Technique Notes:  Danny suggested doing a watercolor background wash (actually doing a bunch of pages in advance with random colors just so you don’t have to spend as much time waiting for paint to dry), then doing a filled shape of your subject (still no pencils!) in Gouache.  Of which I have none, so I improvised with a bit of acrylic thinned with water.  It worked nicely, but I would do it a bit lighter shade of blue next time.  Then do just the edge of the shape in ink, then off you go with whatever detail you want to add.

A Multi-Cat Day

This morning when I sat down to begin my “sketching warm-up exercises” (which I have to say are far less painful than the Yoga Plank thing I tried recently), I noticed my old cat Baby catching the sunrays in the front window.  Given the lack of other nearby inspiration, she had her portrait done.  In pencil.  Then I added watercolor.

Next came a flip through the pages of a design book about Art Deco, and the Mean Keelah was born.  “Mean Keelah” was what our little neighbor used to call one of our cats when he was learning to talk… Skyley, aka Mean Keelah, was the original Grumpy Cat.  Only meaner, and with bigger teeth.  As I worked, following the style of G. Darcy from 1920, Mean Keelah was reincarnated.  Reincarnated several times, as I experimented with this and that, including a digitally-enhanced version.

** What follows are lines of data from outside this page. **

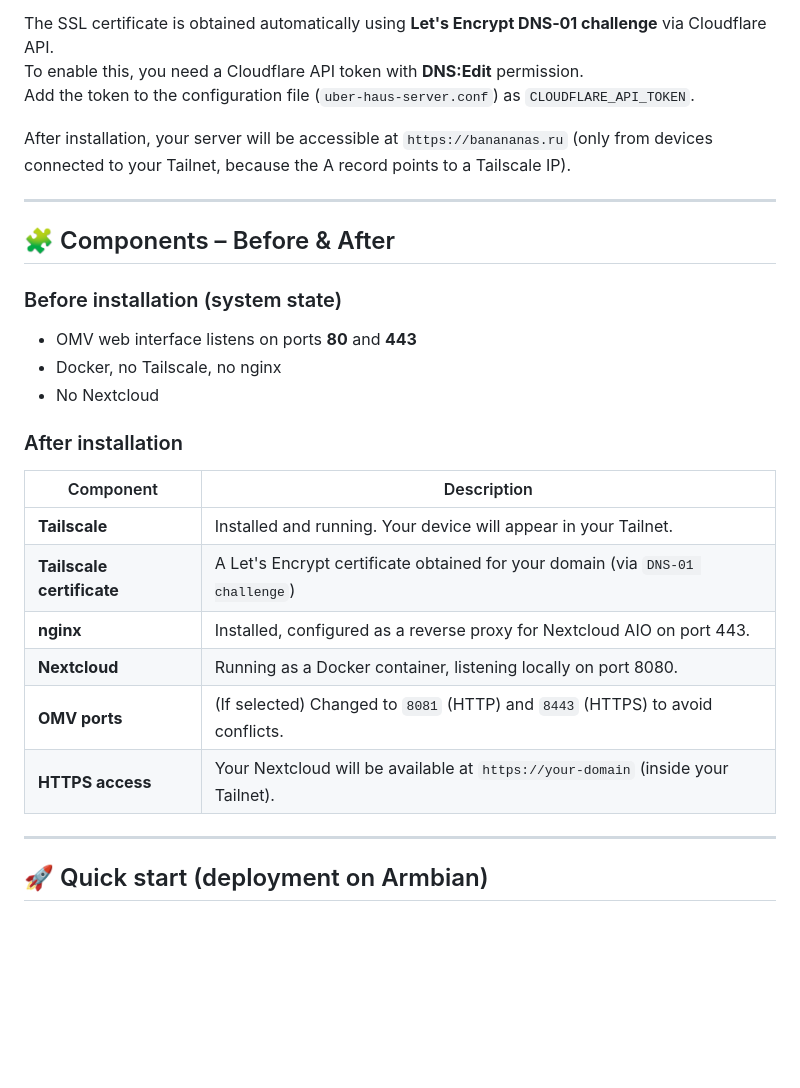
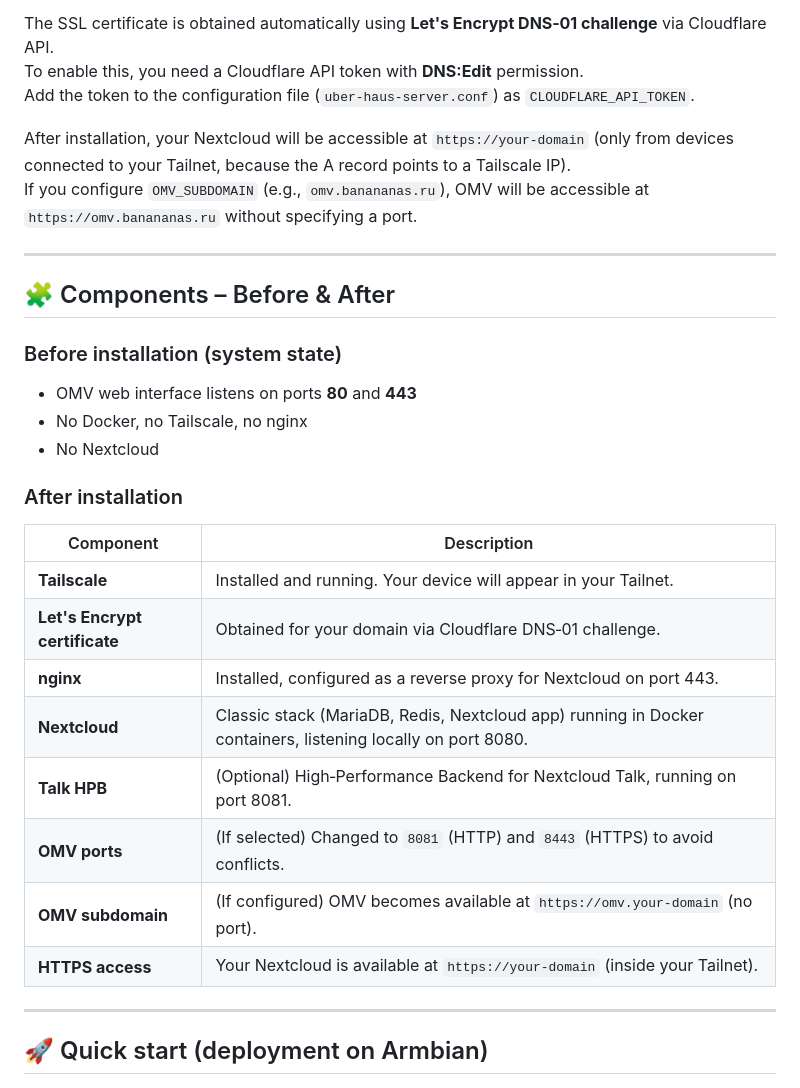
Before and after one commit to sdyspb/uber-haus-server, a Markdown page: README.md, the part around one of its changes. Drawn GitHub-style; blank space fills up the shorter version.

```diff
--- a/README.md
+++ b/README.md
@@ -30,7 +30,8 @@ The SSL certificate is obtained automatically using **Let's Encrypt DNS‑01 cha
 To enable this, you need a Cloudflare API token with **DNS:Edit** permission.
 Add the token to the configuration file (`uber-haus-server.conf`) as `CLOUDFLARE_API_TOKEN`.
 
-After installation, your server will be accessible at `https://banananas.ru` (only from devices connected to your Tailnet, because the A record points to a Tailscale IP).
+After installation, your Nextcloud will be accessible at `https://your-domain` (only from devices connected to your Tailnet, because the A record points to a Tailscale IP).
+If you configure `OMV_SUBDOMAIN` (e.g., `omv.banananas.ru`), OMV will be accessible at `https://omv.banananas.ru` without specifying a port.
 
 ---
 
@@ -38,18 +39,20 @@ After installation, your server will be accessible at `https://banananas.ru` (on
 
 ### Before installation (system state)
 - OMV web interface listens on ports **80** and **443**
-- Docker, no Tailscale, no nginx
+- No Docker, no Tailscale, no nginx
 - No Nextcloud
 
 ### After installation
 | Component           | Description                                                                 |
 |---------------------|-----------------------------------------------------------------------------|
 | **Tailscale**       | Installed and running. Your device will appear in your Tailnet.            |
-| **Tailscale certificate** | A Let's Encrypt certificate obtained for your domain (via `DNS-01 challenge`) |
-| **nginx**           | Installed, configured as a reverse proxy for Nextcloud AIO on port 443.     |
-| **Nextcloud**   | Running as a Docker container, listening locally on port 8080.             |
+| **Let's Encrypt certificate** | Obtained for your domain via Cloudflare DNS‑01 challenge.               |
+| **nginx**           | Installed, configured as a reverse proxy for Nextcloud on port 443.       |
+| **Nextcloud**       | Classic stack (MariaDB, Redis, Nextcloud app) running in Docker containers, listening locally on port 8080. |
+| **Talk HPB**        | (Optional) High‑Performance Backend for Nextcloud Talk, running on port 8081. |
 | **OMV ports**       | (If selected) Changed to `8081` (HTTP) and `8443` (HTTPS) to avoid conflicts. |
-| **HTTPS access**    | Your Nextcloud will be available at `https://your-domain` (inside your Tailnet). |
+| **OMV subdomain**   | (If configured) OMV becomes available at `https://omv.your-domain` (no port). |
+| **HTTPS access**    | Your Nextcloud is available at `https://your-domain` (inside your Tailnet). |
 
 ---
 
```
Also changed, not shown: other parts of README.md (+59 -22 lines).
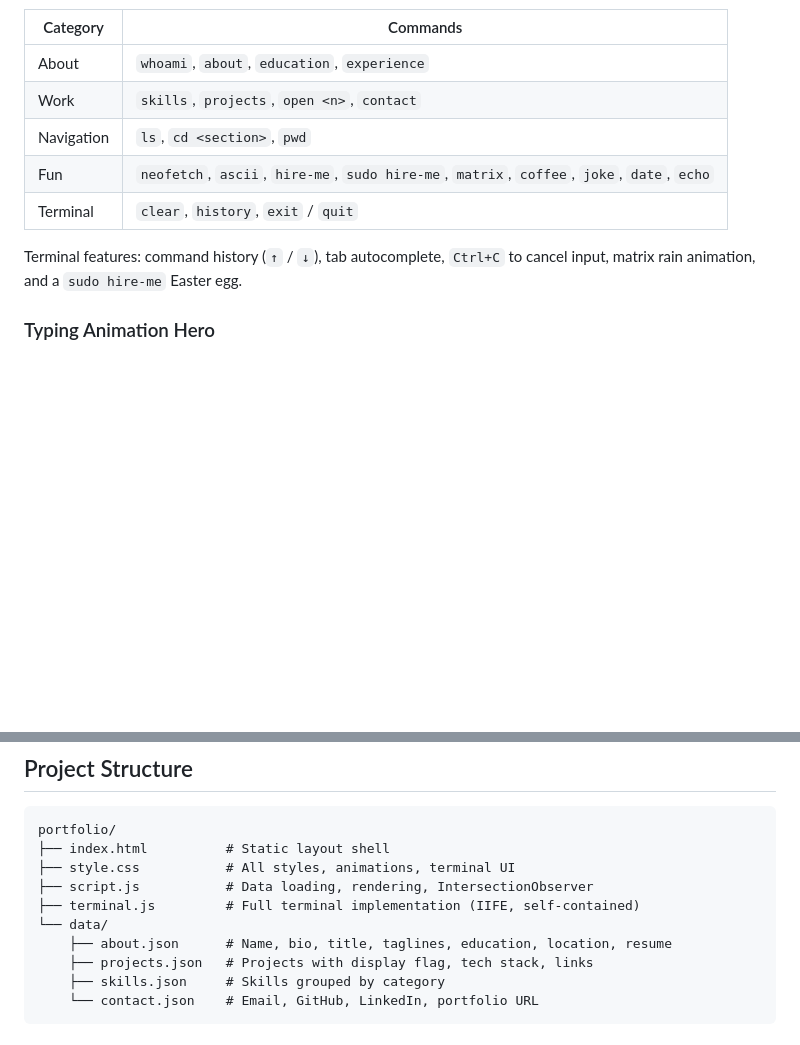
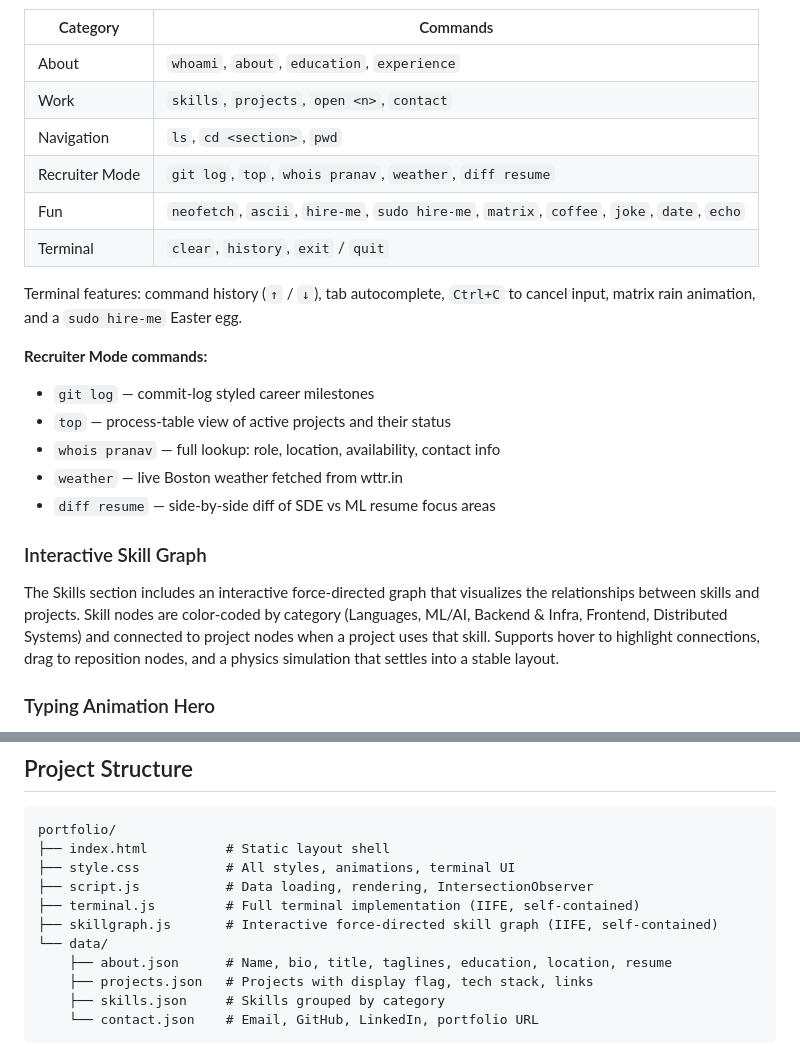
Before and after one commit to PranavViswanathan/PranavViswanathanWebsite, a Markdown page: README.md, 2 parts joined by grey strips. Rendered like a GitHub page; blank space fills up the shorter version.

```diff
--- a/README.md
+++ b/README.md
@@ -30,10 +30,21 @@ Press `` ` `` (backtick) anywhere on the page, or click the `>_` button in the n
 | About | `whoami`, `about`, `education`, `experience` |
 | Work | `skills`, `projects`, `open <n>`, `contact` |
 | Navigation | `ls`, `cd <section>`, `pwd` |
+| Recruiter Mode | `git log`, `top`, `whois pranav`, `weather`, `diff resume` |
 | Fun | `neofetch`, `ascii`, `hire-me`, `sudo hire-me`, `matrix`, `coffee`, `joke`, `date`, `echo` |
 | Terminal | `clear`, `history`, `exit` / `quit` |
 
 Terminal features: command history (`↑` / `↓`), tab autocomplete, `Ctrl+C` to cancel input, matrix rain animation, and a `sudo hire-me` Easter egg.
+
+**Recruiter Mode commands:**
+- `git log` — commit-log styled career milestones
+- `top` — process-table view of active projects and their status
+- `whois pranav` — full lookup: role, location, availability, contact info
+- `weather` — live Boston weather fetched from wttr.in
+- `diff resume` — side-by-side diff of SDE vs ML resume focus areas
+
+### Interactive Skill Graph
+The Skills section includes an interactive force-directed graph that visualizes the relationships between skills and projects. Skill nodes are color-coded by category (Languages, ML/AI, Backend & Infra, Frontend, Distributed Systems) and connected to project nodes when a project uses that skill. Supports hover to highlight connections, drag to reposition nodes, and a physics simulation that settles into a stable layout.
 
 ### Typing Animation Hero
 The hero tagline cycles through multiple lines using a smooth typewriter effect with human-feel randomised speed variation. Lines are defined in `data/about.json` under `taglines`.
@@ -54,6 +65,7 @@ portfolio/
 ├── style.css           # All styles, animations, terminal UI
 ├── script.js           # Data loading, rendering, IntersectionObserver
 ├── terminal.js         # Full terminal implementation (IIFE, self-contained)
+├── skillgraph.js       # Interactive force-directed skill graph (IIFE, self-contained)
 └── data/
     ├── about.json      # Name, bio, title, taglines, education, location, resume
     ├── projects.json   # Projects with display flag, tech stack, links
```
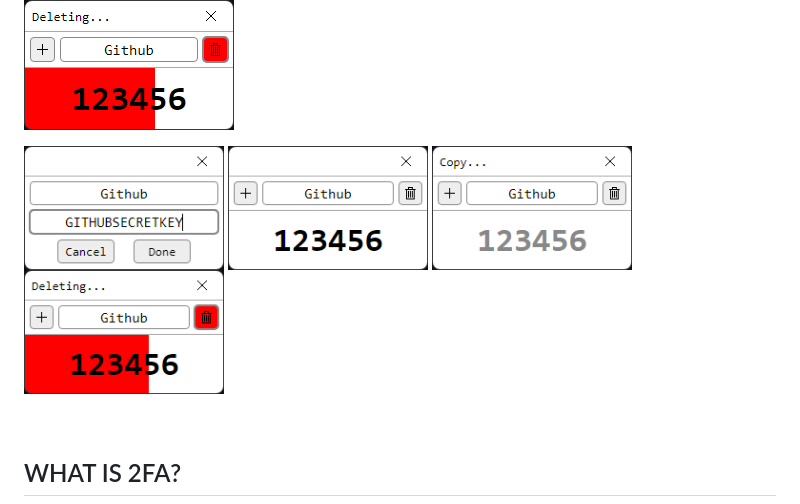
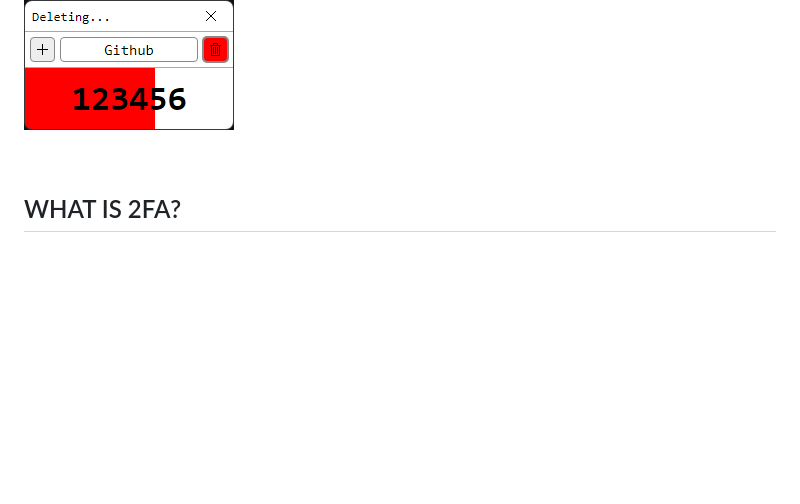
Before and after one commit to JoSimon05/QuickAuth, a Markdown page: README.md, the part around the change. Rendered like a GitHub page; blank space fills up the shorter version.

```diff
--- a/README.md
+++ b/README.md
@@ -12,8 +12,6 @@
 ![app2](https://github.com/JoSimon05/QuickAuth/blob/Latest/.github/app2.png)
 ![app3](https://github.com/JoSimon05/QuickAuth/blob/Latest/.github/app3.png)
 ![app4](https://github.com/JoSimon05/QuickAuth/blob/Latest/.github/app4.png)
-
-<img src="https://github.com/JoSimon05/QuickAuth/blob/Latest/.github/app1.png" width="200"/> <img src="https://github.com/JoSimon05/QuickAuth/blob/Latest/.github/app2.png" width="200"/> <img src="https://github.com/JoSimon05/QuickAuth/blob/Latest/.github/app3.png" width="200"/> <img src="https://github.com/JoSimon05/QuickAuth/blob/Latest/.github/app4.png" width="200"/>
 
 <!-- ## DEMO -->
 <br>
```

Then I got to wondering how that mean kitty could become a cute kitty – what is it about those lines that implies such evil?  So I messed around for a little longer, using the same approach and style.  Meh… the technique works for “cute kitties” as well as mean, but the cats are just more in a long line of simpering felines – nothing is new under sun.  I like the Mean Cat #2 best, the rest got a bit too dark with additional paint layers.  Although, that digital version does have some distinct Halloween possibilities…